◆ Directions for this task ◆
Copy every line below precisely, leaving nothing out.

◆ Entries shown ◆
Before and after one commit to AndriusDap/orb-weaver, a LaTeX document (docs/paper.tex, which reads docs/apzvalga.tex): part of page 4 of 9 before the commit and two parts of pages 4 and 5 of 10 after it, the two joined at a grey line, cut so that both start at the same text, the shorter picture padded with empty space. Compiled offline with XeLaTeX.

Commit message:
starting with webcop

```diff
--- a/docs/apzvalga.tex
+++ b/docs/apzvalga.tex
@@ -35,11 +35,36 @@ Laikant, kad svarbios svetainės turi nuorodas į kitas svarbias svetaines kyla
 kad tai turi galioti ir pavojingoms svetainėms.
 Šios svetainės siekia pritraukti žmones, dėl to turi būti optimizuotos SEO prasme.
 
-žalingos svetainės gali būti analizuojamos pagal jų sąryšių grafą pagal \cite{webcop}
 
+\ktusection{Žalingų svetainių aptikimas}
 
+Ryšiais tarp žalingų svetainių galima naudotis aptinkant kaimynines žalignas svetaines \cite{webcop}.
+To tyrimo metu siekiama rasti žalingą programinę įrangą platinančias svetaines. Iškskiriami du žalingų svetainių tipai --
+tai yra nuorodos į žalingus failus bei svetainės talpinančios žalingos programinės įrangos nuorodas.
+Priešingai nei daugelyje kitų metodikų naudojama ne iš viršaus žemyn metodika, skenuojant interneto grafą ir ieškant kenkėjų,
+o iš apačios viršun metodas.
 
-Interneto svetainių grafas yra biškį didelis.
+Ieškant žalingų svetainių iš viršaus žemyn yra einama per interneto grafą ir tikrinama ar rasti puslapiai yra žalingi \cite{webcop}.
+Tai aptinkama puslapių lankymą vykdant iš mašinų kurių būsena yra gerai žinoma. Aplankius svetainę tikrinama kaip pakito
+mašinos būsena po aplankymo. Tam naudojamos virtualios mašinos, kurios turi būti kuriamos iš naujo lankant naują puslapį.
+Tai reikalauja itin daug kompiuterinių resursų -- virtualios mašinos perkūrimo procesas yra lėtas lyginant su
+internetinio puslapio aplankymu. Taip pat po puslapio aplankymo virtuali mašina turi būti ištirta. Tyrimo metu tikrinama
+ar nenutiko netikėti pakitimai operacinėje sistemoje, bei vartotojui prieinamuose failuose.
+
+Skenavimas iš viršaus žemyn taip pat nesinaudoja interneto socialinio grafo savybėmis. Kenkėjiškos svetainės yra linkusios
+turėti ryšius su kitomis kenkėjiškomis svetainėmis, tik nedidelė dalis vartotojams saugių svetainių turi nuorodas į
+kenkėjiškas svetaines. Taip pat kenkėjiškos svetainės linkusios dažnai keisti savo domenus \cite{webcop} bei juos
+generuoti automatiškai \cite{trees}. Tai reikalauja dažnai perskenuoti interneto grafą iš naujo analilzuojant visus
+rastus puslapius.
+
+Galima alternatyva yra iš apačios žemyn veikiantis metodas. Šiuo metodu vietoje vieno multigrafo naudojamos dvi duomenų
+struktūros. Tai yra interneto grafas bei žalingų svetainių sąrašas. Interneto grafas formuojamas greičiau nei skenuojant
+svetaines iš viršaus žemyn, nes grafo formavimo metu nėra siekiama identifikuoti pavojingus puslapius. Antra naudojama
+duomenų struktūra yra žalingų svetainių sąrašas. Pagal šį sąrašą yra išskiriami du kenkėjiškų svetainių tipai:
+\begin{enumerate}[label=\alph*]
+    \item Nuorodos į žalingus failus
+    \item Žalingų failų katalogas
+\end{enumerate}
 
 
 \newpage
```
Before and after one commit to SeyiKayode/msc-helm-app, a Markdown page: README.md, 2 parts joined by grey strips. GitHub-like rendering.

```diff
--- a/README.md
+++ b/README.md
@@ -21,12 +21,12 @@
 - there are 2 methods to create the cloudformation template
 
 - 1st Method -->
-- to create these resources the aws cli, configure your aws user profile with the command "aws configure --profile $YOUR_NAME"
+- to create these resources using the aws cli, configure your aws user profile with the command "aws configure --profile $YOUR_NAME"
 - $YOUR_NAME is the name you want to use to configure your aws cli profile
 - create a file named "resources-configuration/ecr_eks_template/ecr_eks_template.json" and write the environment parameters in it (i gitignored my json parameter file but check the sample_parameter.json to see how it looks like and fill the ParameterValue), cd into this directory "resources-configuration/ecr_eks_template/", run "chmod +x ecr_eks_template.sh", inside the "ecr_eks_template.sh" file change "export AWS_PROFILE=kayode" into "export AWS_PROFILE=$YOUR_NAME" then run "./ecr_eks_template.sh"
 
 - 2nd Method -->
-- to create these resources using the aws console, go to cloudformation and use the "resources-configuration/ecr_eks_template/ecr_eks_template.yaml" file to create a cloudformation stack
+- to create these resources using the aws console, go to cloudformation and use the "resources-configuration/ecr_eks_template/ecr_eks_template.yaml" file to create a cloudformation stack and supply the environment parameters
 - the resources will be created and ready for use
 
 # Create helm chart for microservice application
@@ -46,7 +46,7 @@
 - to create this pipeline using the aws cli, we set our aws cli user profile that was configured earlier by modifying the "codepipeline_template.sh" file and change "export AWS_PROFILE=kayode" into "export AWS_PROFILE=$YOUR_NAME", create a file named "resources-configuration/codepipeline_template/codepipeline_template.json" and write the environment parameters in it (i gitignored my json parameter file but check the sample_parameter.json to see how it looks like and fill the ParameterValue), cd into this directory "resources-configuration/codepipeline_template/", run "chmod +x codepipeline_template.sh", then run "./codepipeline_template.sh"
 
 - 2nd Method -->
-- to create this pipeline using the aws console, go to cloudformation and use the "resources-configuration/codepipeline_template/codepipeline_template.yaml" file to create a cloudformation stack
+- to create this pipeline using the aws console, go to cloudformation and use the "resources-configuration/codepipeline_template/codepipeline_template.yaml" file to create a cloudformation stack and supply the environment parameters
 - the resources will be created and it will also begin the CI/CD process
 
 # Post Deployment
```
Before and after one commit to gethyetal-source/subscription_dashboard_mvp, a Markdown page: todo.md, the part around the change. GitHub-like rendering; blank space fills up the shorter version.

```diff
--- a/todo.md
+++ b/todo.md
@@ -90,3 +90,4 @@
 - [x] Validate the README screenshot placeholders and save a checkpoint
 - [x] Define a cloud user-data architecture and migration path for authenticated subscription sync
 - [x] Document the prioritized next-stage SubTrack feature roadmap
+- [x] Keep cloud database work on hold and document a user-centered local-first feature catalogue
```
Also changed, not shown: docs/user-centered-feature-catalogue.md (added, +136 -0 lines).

◆ Answer to the exercise ◆
Before and after one commit to AndriusDap/orb-weaver, a LaTeX document (docs/paper.tex, which reads docs/apzvalga.tex): part of page 4 of 9 before the commit and two parts of pages 4 and 5 of 10 after it, the two joined at a grey line, cut so that both start at the same text, the shorter picture padded with empty space. Compiled offline with XeLaTeX.

Commit message:
starting with webcop

```diff
--- a/docs/apzvalga.tex
+++ b/docs/apzvalga.tex
@@ -35,11 +35,36 @@ Laikant, kad svarbios svetainės turi nuorodas į kitas svarbias svetaines kyla
 kad tai turi galioti ir pavojingoms svetainėms.
 Šios svetainės siekia pritraukti žmones, dėl to turi būti optimizuotos SEO prasme.
 
-žalingos svetainės gali būti analizuojamos pagal jų sąryšių grafą pagal \cite{webcop}
 
+\ktusection{Žalingų svetainių aptikimas}
 
+Ryšiais tarp žalingų svetainių galima naudotis aptinkant kaimynines žalignas svetaines \cite{webcop}.
+To tyrimo metu siekiama rasti žalingą programinę įrangą platinančias svetaines. Iškskiriami du žalingų svetainių tipai --
+tai yra nuorodos į žalingus failus bei svetainės talpinančios žalingos programinės įrangos nuorodas.
+Priešingai nei daugelyje kitų metodikų naudojama ne iš viršaus žemyn metodika, skenuojant interneto grafą ir ieškant kenkėjų,
+o iš apačios viršun metodas.
 
-Interneto svetainių grafas yra biškį didelis.
+Ieškant žalingų svetainių iš viršaus žemyn yra einama per interneto grafą ir tikrinama ar rasti puslapiai yra žalingi \cite{webcop}.
+Tai aptinkama puslapių lankymą vykdant iš mašinų kurių būsena yra gerai žinoma. Aplankius svetainę tikrinama kaip pakito
+mašinos būsena po aplankymo. Tam naudojamos virtualios mašinos, kurios turi būti kuriamos iš naujo lankant naują puslapį.
+Tai reikalauja itin daug kompiuterinių resursų -- virtualios mašinos perkūrimo procesas yra lėtas lyginant su
+internetinio puslapio aplankymu. Taip pat po puslapio aplankymo virtuali mašina turi būti ištirta. Tyrimo metu tikrinama
+ar nenutiko netikėti pakitimai operacinėje sistemoje, bei vartotojui prieinamuose failuose.
+
+Skenavimas iš viršaus žemyn taip pat nesinaudoja interneto socialinio grafo savybėmis. Kenkėjiškos svetainės yra linkusios
+turėti ryšius su kitomis kenkėjiškomis svetainėmis, tik nedidelė dalis vartotojams saugių svetainių turi nuorodas į
+kenkėjiškas svetaines. Taip pat kenkėjiškos svetainės linkusios dažnai keisti savo domenus \cite{webcop} bei juos
+generuoti automatiškai \cite{trees}. Tai reikalauja dažnai perskenuoti interneto grafą iš naujo analilzuojant visus
+rastus puslapius.
+
+Galima alternatyva yra iš apačios žemyn veikiantis metodas. Šiuo metodu vietoje vieno multigrafo naudojamos dvi duomenų
+struktūros. Tai yra interneto grafas bei žalingų svetainių sąrašas. Interneto grafas formuojamas greičiau nei skenuojant
+svetaines iš viršaus žemyn, nes grafo formavimo metu nėra siekiama identifikuoti pavojingus puslapius. Antra naudojama
+duomenų struktūra yra žalingų svetainių sąrašas. Pagal šį sąrašą yra išskiriami du kenkėjiškų svetainių tipai:
+\begin{enumerate}[label=\alph*]
+    \item Nuorodos į žalingus failus
+    \item Žalingų failų katalogas
+\end{enumerate}
 
 
 \newpage
```
Before and after one commit to SeyiKayode/msc-helm-app, a Markdown page: README.md, 2 parts joined by grey strips. GitHub-like rendering.

```diff
--- a/README.md
+++ b/README.md
@@ -21,12 +21,12 @@
 - there are 2 methods to create the cloudformation template
 
 - 1st Method -->
-- to create these resources the aws cli, configure your aws user profile with the command "aws configure --profile $YOUR_NAME"
+- to create these resources using the aws cli, configure your aws user profile with the command "aws configure --profile $YOUR_NAME"
 - $YOUR_NAME is the name you want to use to configure your aws cli profile
 - create a file named "resources-configuration/ecr_eks_template/ecr_eks_template.json" and write the environment parameters in it (i gitignored my json parameter file but check the sample_parameter.json to see how it looks like and fill the ParameterValue), cd into this directory "resources-configuration/ecr_eks_template/", run "chmod +x ecr_eks_template.sh", inside the "ecr_eks_template.sh" file change "export AWS_PROFILE=kayode" into "export AWS_PROFILE=$YOUR_NAME" then run "./ecr_eks_template.sh"
 
 - 2nd Method -->
-- to create these resources using the aws console, go to cloudformation and use the "resources-configuration/ecr_eks_template/ecr_eks_template.yaml" file to create a cloudformation stack
+- to create these resources using the aws console, go to cloudformation and use the "resources-configuration/ecr_eks_template/ecr_eks_template.yaml" file to create a cloudformation stack and supply the environment parameters
 - the resources will be created and ready for use
 
 # Create helm chart for microservice application
@@ -46,7 +46,7 @@
 - to create this pipeline using the aws cli, we set our aws cli user profile that was configured earlier by modifying the "codepipeline_template.sh" file and change "export AWS_PROFILE=kayode" into "export AWS_PROFILE=$YOUR_NAME", create a file named "resources-configuration/codepipeline_template/codepipeline_template.json" and write the environment parameters in it (i gitignored my json parameter file but check the sample_parameter.json to see how it looks like and fill the ParameterValue), cd into this directory "resources-configuration/codepipeline_template/", run "chmod +x codepipeline_template.sh", then run "./codepipeline_template.sh"
 
 - 2nd Method -->
-- to create this pipeline using the aws console, go to cloudformation and use the "resources-configuration/codepipeline_template/codepipeline_template.yaml" file to create a cloudformation stack
+- to create this pipeline using the aws console, go to cloudformation and use the "resources-configuration/codepipeline_template/codepipeline_template.yaml" file to create a cloudformation stack and supply the environment parameters
 - the resources will be created and it will also begin the CI/CD process
 
 # Post Deployment
```
Before and after one commit to gethyetal-source/subscription_dashboard_mvp, a Markdown page: todo.md, the part around the change. GitHub-like rendering; blank space fills up the shorter version.

```diff
--- a/todo.md
+++ b/todo.md
@@ -90,3 +90,4 @@
 - [x] Validate the README screenshot placeholders and save a checkpoint
 - [x] Define a cloud user-data architecture and migration path for authenticated subscription sync
 - [x] Document the prioritized next-stage SubTrack feature roadmap
+- [x] Keep cloud database work on hold and document a user-centered local-first feature catalogue
```
Also changed, not shown: docs/user-centered-feature-catalogue.md (added, +136 -0 lines).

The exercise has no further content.